Anne Hamm of Greenville, Pa., wrote that her mother thought of a creative way to help others by transforming a brewing family feud into a fundraiser.
"My mother has made a very beautiful quilt that everyone in the family would like to have," she said. "Rather than choosing who gets the quilt, she is selling raffle tickets to the family members and then donating the money to our local food pantry in town. With as many people as there are in the family and how badly we all want the quilt, I think it will be a nice donation!"
Turkey and stuffing, via the Web
Marcie Davis of Puyallup, Wash., said her family was moved by an article about shortages at local food banks.
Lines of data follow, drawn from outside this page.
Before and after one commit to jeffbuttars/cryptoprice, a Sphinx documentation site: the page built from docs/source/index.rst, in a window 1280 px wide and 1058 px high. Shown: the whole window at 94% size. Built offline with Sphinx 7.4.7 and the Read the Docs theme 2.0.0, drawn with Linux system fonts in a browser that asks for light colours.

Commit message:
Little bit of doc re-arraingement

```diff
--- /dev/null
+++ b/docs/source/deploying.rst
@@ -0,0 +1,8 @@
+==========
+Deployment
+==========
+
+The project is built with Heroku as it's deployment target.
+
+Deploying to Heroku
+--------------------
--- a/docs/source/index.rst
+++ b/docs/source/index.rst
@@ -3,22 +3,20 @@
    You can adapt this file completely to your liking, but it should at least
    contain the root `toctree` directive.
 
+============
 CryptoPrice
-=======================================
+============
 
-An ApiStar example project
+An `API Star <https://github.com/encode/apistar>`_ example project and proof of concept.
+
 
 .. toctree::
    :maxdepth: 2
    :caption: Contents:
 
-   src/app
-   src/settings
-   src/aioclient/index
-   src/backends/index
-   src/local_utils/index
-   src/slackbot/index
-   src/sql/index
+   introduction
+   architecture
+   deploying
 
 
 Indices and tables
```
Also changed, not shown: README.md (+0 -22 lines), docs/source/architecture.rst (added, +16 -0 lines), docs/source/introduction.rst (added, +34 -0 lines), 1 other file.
But rather then working through an existing operation, they decided to give Thanksgiving dinners to people in need, whom they found through the Web site Freecycle.org.
"I got quite a few responses and was able to bless three families," wrote Davis. "Then for the ones I couldn't do, others contacted me about helping and two more families got dinners!" Her impression was that the recipients were until recently members of the middle class unaccustomed to seeking help.
"The families were so grateful," Davis wrote. "It meant a lot to us to reach out to those who have needs, but are afraid to go to a food bank or might not meet the requirements."
We also heard from readers who themselves felt so squeezed by the current economy that they are in no position, or mood, for charitable contributions.
"Giving?????" wrote Darrell Holst of North Platte, Neb. "Thanks to the financial train wreck of the economic crisis there is little left to live on much less to give!! I'm now on the receiving end and waiting for my "rescue plan" from the government! I think I'm next in line right after AIG, Fannie Mae, Freddie Mac, Citigroup, Ford, General Motors, Chrysler, etc. etc. etc."
Giving time, blood
Others, like Mike Cheddar of Madison, Wis., said they were using a different currency for their charitable endeavors.
"I've stopped giving money," he said. "I volunteer time instead. Like most Americans, I'm bitter and McJobbed, so I've barely enough money to give my family nice things for Christmas. Now blood donation and volunteering to teach English is it."
There's no question that the year has dished out many reasons for gloom — shrinking retirement funds, foreclosed homes and Wall Street fraud to name just a few. But the tough circumstances only add to the joy of giving for some generous souls.
Iris Tobias donates through her job in the defense sector, but she gets her fun from her own "ambush" charity.
"I set aside a certain amount of money that I feel I can share and then I head out to mingle," said Tobias of Erie, Colo. Then, she goes out to stores, looking for people who are scrimping — perhaps with only bare essentials in their grocery cart, a stack of coupons in hand and maybe a calculator. (Tobias knows that look well; in the early years of her marriage, she and her husband scraped by on his military salary.) "If I get the overall impression they could use a hand I follow close, and as their back is turned I drop money in their carts," she said.
Another theme in the responses was expressed well by Margaret Driscoll of Poplar Branch, N.C., who sees in the tough times an opportunity to break the habit of buying gifts for people who don't really need anything.
"This year my family is not exchanging adult gifts," she wrote. "We are giving gifts to the children. We have also adopted a child in need and will purchase gifts for him. We will spend Christmas enjoying a great meal and each other's company. The current economic times motivated my adult children to make these suggestions. I was pleased. I have wanted to get away from the material aspect of the season for many, many years. The current economic crisis is giving us (and I hope everyone) the opportunity to redefine what the season should mean: Peace on Earth, Good Will to All."